An experiment to simulate life on Mars begins in the israeli desert
An experiment to simulate living conditions on Mars will take place in the desert in southern Israel, France 24 reports. A group of six astronauts will spend a month in fake spacesuits, performing various tasks within the framework of this project, however, as the TV channel emphasizes, before the first manned flight to the Red Planet there is still far.
At first glance, it is easy to make a mistake and assume that these frames were taken on a planet in a distant galaxy, but in fact – on Earth. These astronauts are in Ramon Crater in the desert in southern Israel. Its rocky terrain was chosen to mimic the conditions of life on Mars, in order to prepare for what is hoped (scientists – InoTV), the first-ever human exploration of the Red Planet.
GRÖMER GRÖMER, Project Director of the Austrian Space Forum: Ramon Crater is practically a unique geological formation in the world. Here, after many thousands of kilometers of rock research, we found that many of the geological features of the Ramon crater coincide with those of Mars.
As part of a project by the Israel Space Agency and the Austrian Space Forum, a group of six astronauts from around the world will live here for the next month.
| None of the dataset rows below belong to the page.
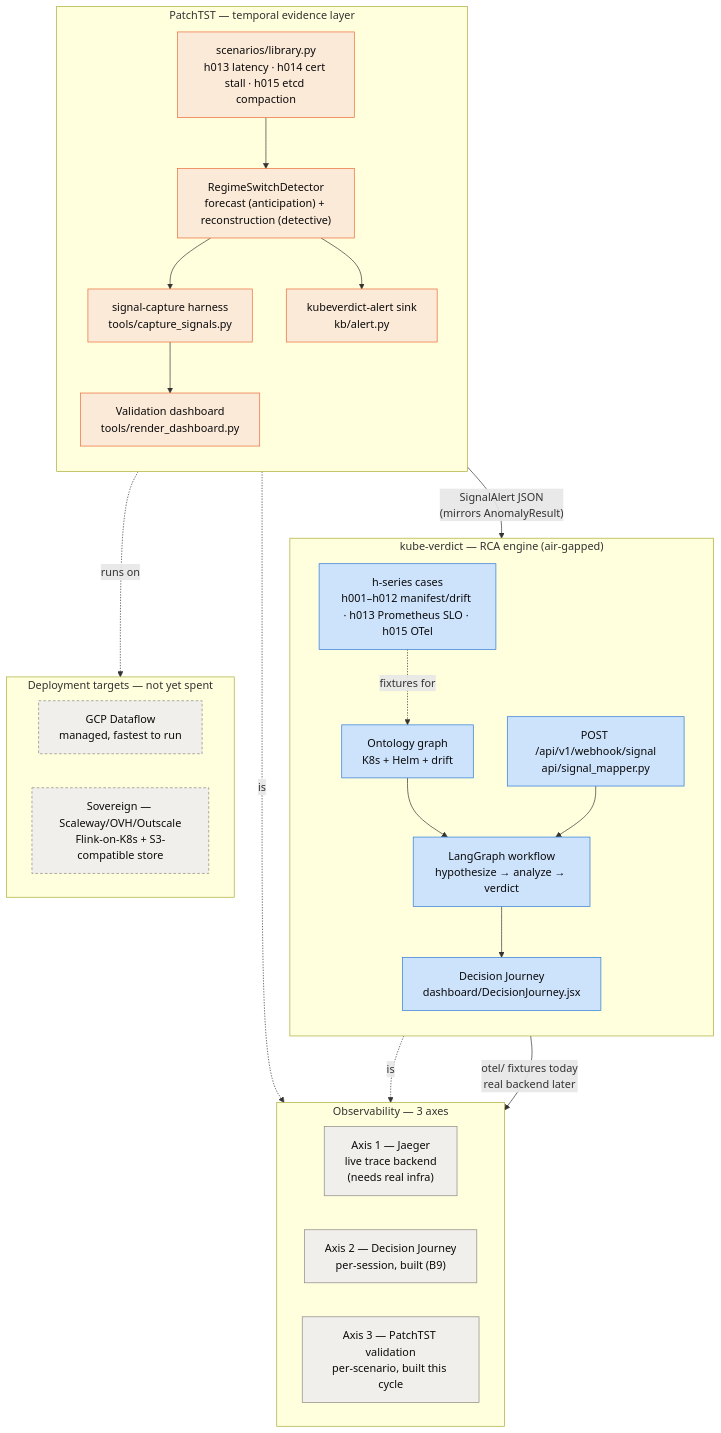
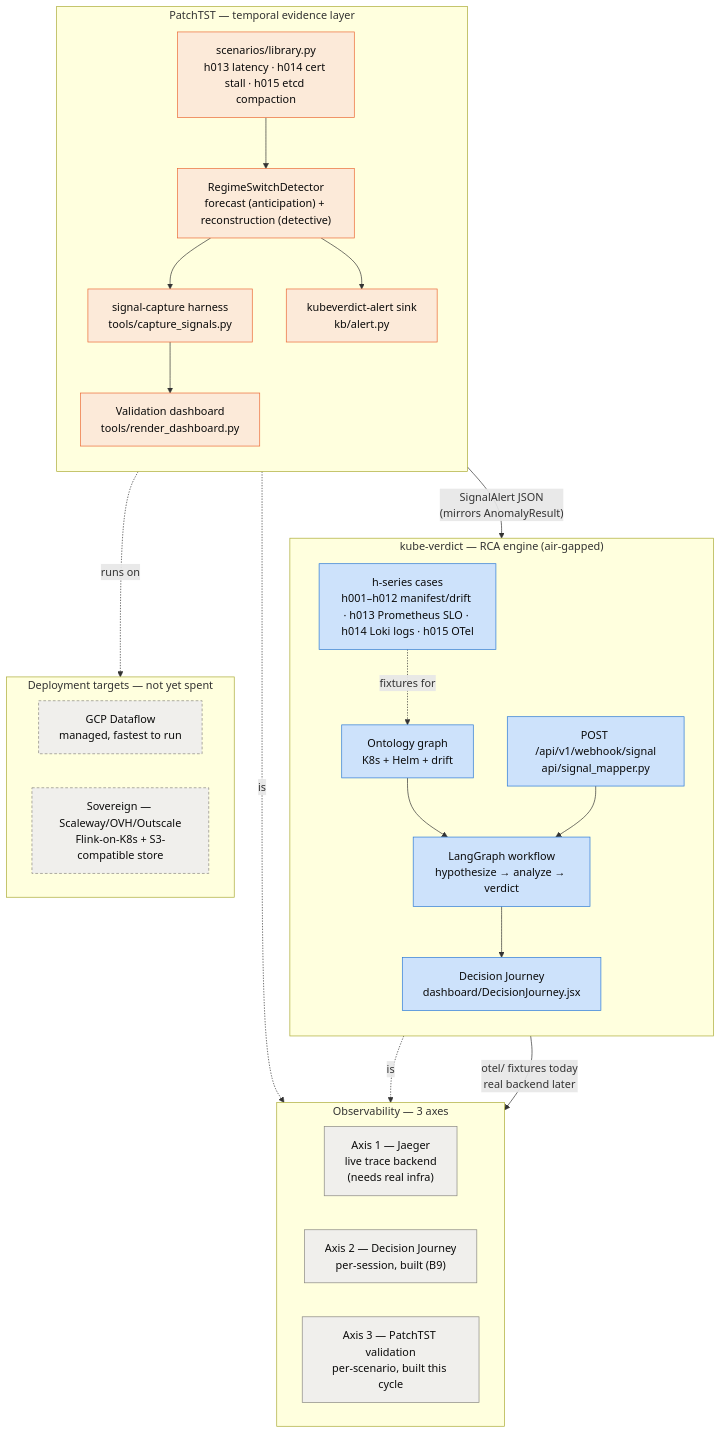
The diagram in docs/kubeverdict-patchtst-map.md (a1h8/kube-verdict), drawn with Mermaid before and after one commit. The commit also changed other lines of this file and 13 other files, not shown here.

````diff
--- a/docs/kubeverdict-patchtst-map.md
+++ b/docs/kubeverdict-patchtst-map.md
@@ -9,58 +9,58 @@
 ```mermaid
 flowchart TB
     subgraph KV["kube-verdict — RCA engine (air-gapped)"]
         direction TB
         KVG["Ontology graph<br/>K8s + Helm + drift"]
         KVW["LangGraph workflow<br/>hypothesize → analyze → verdict"]
-        KVH["h-series cases<br/>h001–h012 manifest/drift · h013 Prometheus SLO · h015 OTel"]
+        KVH["h-series cases<br/>h001–h012 manifest/drift · h013 Prometheus SLO · h014 Loki logs · h015 OTel"]
         KVWH["POST /api/v1/webhook/signal<br/>api/signal_mapper.py"]
         KVDJ["Decision Journey<br/>dashboard/DecisionJourney.jsx"]
         KVG --> KVW
         KVH -.fixtures for.-> KVG
         KVWH --> KVW
         KVW --> KVDJ
     end
 
     subgraph PT["PatchTST — temporal evidence layer"]
         direction TB
         PTD["RegimeSwitchDetector<br/>forecast (anticipation) + reconstruction (detective)"]
         PTS["scenarios/library.py<br/>h013 latency · h014 cert stall · h015 etcd compaction"]
         PTA["kubeverdict-alert sink<br/>kb/alert.py"]
         PTV["signal-capture harness<br/>tools/capture_signals.py"]
         PTDB["Validation dashboard<br/>tools/render_dashboard.py"]
         PTS --> PTD
         PTD --> PTV
         PTV --> PTDB
         PTD --> PTA
     end
 
     PTA -- "SignalAlert JSON<br/>(mirrors AnomalyResult)" --> KVWH
 
     subgraph OBS["Observability — 3 axes"]
         direction LR
         AX1["Axis 1 — Jaeger<br/>live trace backend<br/>(needs real infra)"]
         AX2["Axis 2 — Decision Journey<br/>per-session, built (B9)"]
         AX3["Axis 3 — PatchTST validation<br/>per-scenario, built this cycle"]
     end
 
     KVDJ -.is.-> AX2
     PTDB -.is.-> AX3
     KVH -- "otel/ fixtures today<br/>real backend later" --> AX1
 
     subgraph DEPLOY["Deployment targets — not yet spent"]
         direction LR
         GCP["GCP Dataflow<br/>managed, fastest to run"]
         SOV["Sovereign — Scaleway/OVH/Outscale<br/>Flink-on-K8s + S3-compatible store"]
     end
 
     PT -.runs on.-> DEPLOY
 
     classDef kv fill:#cde2fb,stroke:#2a78d6,color:#0b0b0b;
     classDef pt fill:#fcead9,stroke:#eb6834,color:#0b0b0b;
     classDef obs fill:#f0efec,stroke:#898781,color:#0b0b0b;
     classDef deploy fill:#f0efec,stroke:#898781,color:#0b0b0b,stroke-dasharray: 4 3;
     class KVG,KVW,KVH,KVWH,KVDJ kv;
     class PTD,PTS,PTA,PTV,PTDB pt;
     class AX1,AX2,AX3 obs;
     class GCP,SOV deploy;
 ```
````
Participants will be clothed in fake spacesuits equipped with cameras, microphones and an autonomous breathing system, thanks to which they will be monitored for their vital signs and movements. In addition, they will conduct over 20 experiments in geology, biology and medicine, which have been developed by more than 200 scientists from 25 countries.
ALON TENSER, Israeli astronaut: There are six of us who work in a confined space under intense stress to complete many tasks. We will certainly face problems, but I believe that my team will be able to overcome them, we will learn to work together, train together, and we are absolutely sure of this.
After scientists and engineers have dreamed for decades of going to Mars one day, this mission could make it a reality. Nevertheless, according to experts, preparations for human exploration of the Red Planet will take another 10 years.